Ghost in the Shell is a sci-fi story set in the future where technology rules the world, even more than it does now. It follows the character known as the “Major” (Johannson) as she tries to take down a terrorist cell which has focused its efforts on bringing down Hanka Robotics, the leading artificial intelligence technology manufacturer. Major is part of a crack squad of soldiers from Section 9 an elite unit that deals with crimes in this futuristic world. Not only that, Major, in this world of cybernetic augments that blur the line between man and machine, is something of a wonder. She has nothing human left in her save for her brain and maybe her soul which has been dubbed a “ghost,” and this is one of the main plot threads throughout Ghost in the Shell. Major is resigned to the belief that she is not human and it’s fascinating to see what constitutes as human when so many aspects of humanity are called into question throughout the film. Sadly the film never fully capitalises on this theme, always ending a scene at the wrong moment, missing opportunities to explore the meaning of humanity. The story never delves as deep as it could, and it’s unfortunate because there’s a lot of potential untapped.
Compounding this issue is Scarlett Johannson who can’t sell this fascinating premise convincingly. Her supporting cast tries their best, and they all range from good to bad but Johannson had to handle the heavy lifting, and for me, she came off less robotic and more awkward in her delivery of lines and her interactions with characters within Ghost in the Shell. Johannson isn’t the only perpetrator of a poor performance in the film, though; the majority of the characters are forgettable, there are a few standouts, the ever faithful Batou (Pilou Asbæk) gives a lot of life to the scenes he is a part of. My personal favourite was Kuze (Pitt), the mysterious figure that Major and Section 9 have to take down due to his terrorist acts. He’s a bewitching figure that gives emotional weight to Major and the story as a whole. The rest of the characters, however, are never given as much material to work with, even actors of high calibre talent such as Juliette Binoche and Takeshi Kitano struggle with the material on offer.
There are other avenues that Ghost in the Shell does exceed in; the visuals are sublime. The world and the people populating it are a sight to behold, and every time there was something new to see I tried to take in as much as I could. What bolsters the visuals is an incredibly atmospheric score which is reminiscent of the original anime. The score adds to the otherworldly ambience, and it’s fantastic, easily one of the best parts of the film.

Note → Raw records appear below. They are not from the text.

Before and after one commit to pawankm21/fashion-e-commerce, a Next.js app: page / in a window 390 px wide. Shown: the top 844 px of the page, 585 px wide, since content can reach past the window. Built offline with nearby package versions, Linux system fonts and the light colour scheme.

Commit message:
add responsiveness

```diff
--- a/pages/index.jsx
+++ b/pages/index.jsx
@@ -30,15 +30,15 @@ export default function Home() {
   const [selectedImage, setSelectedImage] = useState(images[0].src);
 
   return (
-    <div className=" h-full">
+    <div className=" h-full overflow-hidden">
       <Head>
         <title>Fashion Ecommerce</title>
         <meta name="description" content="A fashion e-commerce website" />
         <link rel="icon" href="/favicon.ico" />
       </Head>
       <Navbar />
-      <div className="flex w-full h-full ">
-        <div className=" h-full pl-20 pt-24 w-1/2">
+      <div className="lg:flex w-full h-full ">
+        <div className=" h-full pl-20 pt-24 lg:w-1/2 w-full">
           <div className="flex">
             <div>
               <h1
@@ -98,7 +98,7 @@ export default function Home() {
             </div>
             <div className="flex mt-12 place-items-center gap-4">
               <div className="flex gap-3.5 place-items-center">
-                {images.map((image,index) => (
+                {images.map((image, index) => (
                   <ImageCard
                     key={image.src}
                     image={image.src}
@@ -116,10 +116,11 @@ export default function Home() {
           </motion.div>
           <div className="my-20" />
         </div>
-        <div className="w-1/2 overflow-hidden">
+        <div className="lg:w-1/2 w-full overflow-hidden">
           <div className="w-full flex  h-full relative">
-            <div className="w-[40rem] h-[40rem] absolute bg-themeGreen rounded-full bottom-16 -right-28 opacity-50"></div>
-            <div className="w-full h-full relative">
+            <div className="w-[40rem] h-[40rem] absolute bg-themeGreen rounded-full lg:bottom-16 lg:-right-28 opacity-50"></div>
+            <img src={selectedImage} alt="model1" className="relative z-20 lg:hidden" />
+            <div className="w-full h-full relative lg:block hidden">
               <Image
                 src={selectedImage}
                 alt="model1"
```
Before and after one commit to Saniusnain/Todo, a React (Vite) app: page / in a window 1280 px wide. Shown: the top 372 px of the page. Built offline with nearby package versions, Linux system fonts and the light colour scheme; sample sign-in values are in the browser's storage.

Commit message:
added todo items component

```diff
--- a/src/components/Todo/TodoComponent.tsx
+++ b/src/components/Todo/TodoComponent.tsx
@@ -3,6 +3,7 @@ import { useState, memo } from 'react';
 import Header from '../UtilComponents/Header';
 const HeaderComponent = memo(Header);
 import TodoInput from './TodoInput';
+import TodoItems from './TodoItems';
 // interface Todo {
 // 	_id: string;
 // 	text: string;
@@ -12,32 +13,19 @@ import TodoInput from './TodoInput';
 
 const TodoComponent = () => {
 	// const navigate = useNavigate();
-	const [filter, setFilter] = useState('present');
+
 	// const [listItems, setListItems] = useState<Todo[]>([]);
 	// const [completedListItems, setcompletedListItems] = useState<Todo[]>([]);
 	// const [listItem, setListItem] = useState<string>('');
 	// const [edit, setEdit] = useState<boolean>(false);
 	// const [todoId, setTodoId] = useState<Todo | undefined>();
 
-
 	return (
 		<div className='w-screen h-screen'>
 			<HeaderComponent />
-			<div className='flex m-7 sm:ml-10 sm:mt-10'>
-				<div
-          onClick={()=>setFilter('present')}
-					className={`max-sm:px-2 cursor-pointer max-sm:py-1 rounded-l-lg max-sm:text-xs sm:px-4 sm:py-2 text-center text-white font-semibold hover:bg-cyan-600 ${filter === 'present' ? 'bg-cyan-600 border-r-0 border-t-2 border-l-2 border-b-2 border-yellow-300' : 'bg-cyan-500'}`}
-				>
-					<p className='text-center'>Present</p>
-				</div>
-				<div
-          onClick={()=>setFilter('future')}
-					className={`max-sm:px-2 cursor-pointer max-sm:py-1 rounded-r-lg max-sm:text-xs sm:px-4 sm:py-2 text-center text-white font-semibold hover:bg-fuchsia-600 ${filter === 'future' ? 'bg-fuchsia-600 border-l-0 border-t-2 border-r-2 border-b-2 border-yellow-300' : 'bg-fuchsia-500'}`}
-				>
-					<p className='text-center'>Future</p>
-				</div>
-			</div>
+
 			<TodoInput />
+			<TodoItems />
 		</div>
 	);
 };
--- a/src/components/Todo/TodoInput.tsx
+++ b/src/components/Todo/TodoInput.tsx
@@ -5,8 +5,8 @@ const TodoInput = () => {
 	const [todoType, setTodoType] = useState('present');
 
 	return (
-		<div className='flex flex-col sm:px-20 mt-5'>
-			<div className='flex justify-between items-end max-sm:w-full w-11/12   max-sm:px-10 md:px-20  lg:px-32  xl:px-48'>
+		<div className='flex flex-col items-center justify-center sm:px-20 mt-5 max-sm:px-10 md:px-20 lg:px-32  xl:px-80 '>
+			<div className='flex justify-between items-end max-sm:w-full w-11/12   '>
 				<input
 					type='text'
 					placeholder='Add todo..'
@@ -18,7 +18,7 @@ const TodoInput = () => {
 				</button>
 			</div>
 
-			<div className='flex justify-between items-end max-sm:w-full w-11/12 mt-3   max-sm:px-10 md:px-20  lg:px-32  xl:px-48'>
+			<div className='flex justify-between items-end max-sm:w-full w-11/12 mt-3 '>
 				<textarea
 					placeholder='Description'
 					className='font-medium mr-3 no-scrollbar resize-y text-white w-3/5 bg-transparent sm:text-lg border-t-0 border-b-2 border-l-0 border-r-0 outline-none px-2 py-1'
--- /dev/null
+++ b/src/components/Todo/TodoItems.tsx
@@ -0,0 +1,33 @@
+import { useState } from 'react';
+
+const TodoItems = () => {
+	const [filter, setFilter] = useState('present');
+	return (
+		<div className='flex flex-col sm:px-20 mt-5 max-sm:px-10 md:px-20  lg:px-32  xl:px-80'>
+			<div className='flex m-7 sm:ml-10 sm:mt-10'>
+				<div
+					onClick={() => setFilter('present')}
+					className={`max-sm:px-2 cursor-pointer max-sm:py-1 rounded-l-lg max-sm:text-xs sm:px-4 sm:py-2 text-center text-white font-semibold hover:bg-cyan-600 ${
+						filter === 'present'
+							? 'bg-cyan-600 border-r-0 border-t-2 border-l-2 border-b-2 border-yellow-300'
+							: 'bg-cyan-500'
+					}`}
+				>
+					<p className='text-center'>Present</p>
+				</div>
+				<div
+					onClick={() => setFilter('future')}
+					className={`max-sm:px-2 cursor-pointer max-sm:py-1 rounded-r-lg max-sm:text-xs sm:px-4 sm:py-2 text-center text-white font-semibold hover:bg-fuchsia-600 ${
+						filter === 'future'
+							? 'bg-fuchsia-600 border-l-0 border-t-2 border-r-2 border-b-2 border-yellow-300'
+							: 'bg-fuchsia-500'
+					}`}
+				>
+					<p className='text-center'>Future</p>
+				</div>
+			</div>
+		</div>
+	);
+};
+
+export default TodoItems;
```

Ultimately Ghost in the Shell has to be two creatures; it has to hold up as a film on its own and at the same time give fans of the anime what they crave. Ghost in the Shell succeeds as its own film, providing a fresh perspective into a future that is becoming all too familiar. Sadly fans of the original may not find this to their taste with several omissions from the original tale that will infuriate hardcore fans. Head along if you’re curious, but buyer beware if you’re a fan of the source material and looking for a truly faithful adaptation.